- For the man himself, he was an extra in the popular (but nowadays extremely outdated) 80s comedy series Cachun Cachun ra ra! He refferenced the fact he only had one line on the entire series in his early interviews quite a lot.
- Hilarious Outtakes: Often during the credits of his shows, often helped by Derbez' refusal to break character and on-point improvising. Consuelo Duval, who plays Ludovico P. Luche's wife, is particularly known for her fits of laughter when she forgets her lines. (Seriously, just take a look)
- Hurricane of Puns: As repetedly stated.
- Insane Troll Logic: The Profe Tizo ("Professor Tizo", a pun of "profetizo", roughly "prophet") runs on this. He will compare two people for barely related things and muse "Coincidence or destiny?"
- The Last of These Is Not Like the Others: According to one sketch, Osama bin Laden is the most wanted terrorist by the FBI, the CIA, the KGB, the BBC, the NFL, and XHDRBZ.
- The Nth Doctor: In the original sketches of La Familia Peluche, Ludovico's son, Ludoviquito, was played by a kid of Asian descent, in the series proper is replaced by another kid. This is "explained" by them sending Ludoviquito to Summer camp, where he hypnotized another kid to believe he is Ludoviquito Peluche so he can change homes.
- Parody Assistance
- A variant. In his parody of The X-Files, in which Derbez played the Agent Mulder parody, he was dubbed over by Alfonso Obregón, the voice actor who voiced David Duchovny's Agent Mulder in the Latin American Spanish dub of the show.
- He created a parody of teleovela Cuna de lobos, following most of the plot, but more nonsensical. He got Maria Rubio to reprise her role as the evil matriarch of the family.

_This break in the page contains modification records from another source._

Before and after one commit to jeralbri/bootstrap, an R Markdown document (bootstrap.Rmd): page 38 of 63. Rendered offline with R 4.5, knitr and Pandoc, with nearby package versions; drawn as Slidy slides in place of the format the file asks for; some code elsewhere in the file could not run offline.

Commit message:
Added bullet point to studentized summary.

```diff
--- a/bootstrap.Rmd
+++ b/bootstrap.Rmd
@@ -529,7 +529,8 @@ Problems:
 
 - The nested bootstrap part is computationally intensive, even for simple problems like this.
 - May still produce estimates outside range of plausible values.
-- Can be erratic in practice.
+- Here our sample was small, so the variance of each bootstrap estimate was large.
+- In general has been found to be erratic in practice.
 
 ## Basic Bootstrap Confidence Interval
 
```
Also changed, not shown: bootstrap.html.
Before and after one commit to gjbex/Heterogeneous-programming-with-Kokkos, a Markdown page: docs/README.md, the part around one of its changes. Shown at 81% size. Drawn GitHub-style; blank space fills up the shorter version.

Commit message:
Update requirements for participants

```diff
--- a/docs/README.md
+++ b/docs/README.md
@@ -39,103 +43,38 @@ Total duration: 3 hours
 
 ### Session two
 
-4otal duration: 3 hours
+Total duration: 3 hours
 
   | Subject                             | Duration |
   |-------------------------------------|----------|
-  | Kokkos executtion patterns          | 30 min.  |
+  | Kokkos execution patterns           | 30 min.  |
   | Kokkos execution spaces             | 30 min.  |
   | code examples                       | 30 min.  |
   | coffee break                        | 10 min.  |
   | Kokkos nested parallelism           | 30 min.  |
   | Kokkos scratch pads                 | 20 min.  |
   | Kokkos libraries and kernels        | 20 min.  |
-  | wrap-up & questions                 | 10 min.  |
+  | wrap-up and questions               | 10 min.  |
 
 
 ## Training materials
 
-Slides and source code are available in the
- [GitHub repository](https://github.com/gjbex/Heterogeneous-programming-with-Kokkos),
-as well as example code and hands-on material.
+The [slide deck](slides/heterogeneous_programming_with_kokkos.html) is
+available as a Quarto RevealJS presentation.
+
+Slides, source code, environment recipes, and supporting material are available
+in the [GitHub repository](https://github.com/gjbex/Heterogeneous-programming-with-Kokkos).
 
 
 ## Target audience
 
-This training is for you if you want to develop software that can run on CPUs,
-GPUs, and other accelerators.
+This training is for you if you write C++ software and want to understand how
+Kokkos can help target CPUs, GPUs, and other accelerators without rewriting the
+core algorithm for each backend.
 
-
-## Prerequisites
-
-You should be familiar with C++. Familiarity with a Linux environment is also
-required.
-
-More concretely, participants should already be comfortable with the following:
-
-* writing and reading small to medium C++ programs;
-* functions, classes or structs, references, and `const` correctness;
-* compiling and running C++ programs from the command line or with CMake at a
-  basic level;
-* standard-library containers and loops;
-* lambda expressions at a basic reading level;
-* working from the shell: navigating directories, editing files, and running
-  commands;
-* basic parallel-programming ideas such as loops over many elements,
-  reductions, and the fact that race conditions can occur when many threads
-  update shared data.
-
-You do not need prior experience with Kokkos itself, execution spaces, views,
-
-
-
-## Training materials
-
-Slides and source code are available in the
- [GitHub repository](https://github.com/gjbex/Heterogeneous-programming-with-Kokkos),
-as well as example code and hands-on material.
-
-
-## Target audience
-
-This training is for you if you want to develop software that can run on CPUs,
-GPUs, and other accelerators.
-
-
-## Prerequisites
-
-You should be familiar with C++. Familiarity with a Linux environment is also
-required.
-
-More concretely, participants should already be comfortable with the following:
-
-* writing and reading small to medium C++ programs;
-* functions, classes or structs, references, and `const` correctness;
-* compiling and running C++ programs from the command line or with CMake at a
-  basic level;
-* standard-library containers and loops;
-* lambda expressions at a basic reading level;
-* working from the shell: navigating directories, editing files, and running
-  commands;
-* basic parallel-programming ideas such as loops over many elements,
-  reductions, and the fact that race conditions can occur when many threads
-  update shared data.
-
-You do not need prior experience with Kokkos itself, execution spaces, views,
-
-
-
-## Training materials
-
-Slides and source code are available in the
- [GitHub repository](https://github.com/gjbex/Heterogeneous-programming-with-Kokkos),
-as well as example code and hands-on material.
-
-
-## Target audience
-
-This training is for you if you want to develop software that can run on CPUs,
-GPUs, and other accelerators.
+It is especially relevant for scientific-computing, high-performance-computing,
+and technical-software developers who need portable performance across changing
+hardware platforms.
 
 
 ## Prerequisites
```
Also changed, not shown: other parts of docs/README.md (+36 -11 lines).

- Product Displacement: The whole point of El Super Portero is avoid any mention of any brand on any show, to ridiculous degrees. Parodied on his introduction; while explaining his purpose, he covered the brand of a car so nobody would know from which company that car was. The car in question was a Volkswagen Beetle, one of the most recognizable cars in the world.
- Punny Name: The name of the Super Portero ("Super Goalkeeper") is a pun on how the act of TV personalities accidentally saying the name of a registered trademark on the air is informally known as "marcar un gol" ("scoring a goal") in Mexico, as his job is to make sure TV personalities don't do it, forcing their producers to pay royalties.
- Quintessential British Gentleman: John Lee Brito, a character who appeared during Derbez's 2012 Olympic Games comedy special.
- Subverted Kids Show: Derbez loves this trope and is very cruel with it.
- Unintentional Period Piece: His sketch shows are filled to the brim with references to pop culture from the late 1990s and early 2000s, including parodies of then-current Televisa programs and personalities.
- Viewers Are Geniuses: Many of his jokes are based on very obscure information mixed with puns.
- Visual Pun: A lot of his sketches. But specially "Hablemos Blanco", hosted by Aaron. Aaron starts by saying that on his show he would never say any cuss word, then starts telling a story, but while telling it he will get stuck in a phrase while his cousing walks on the background holding something referencing a swear word, before Aaron himself continues with something completely different.
- Woolseyism: If he ends up involved in the dubbing of a series or a movie, expect tons of this.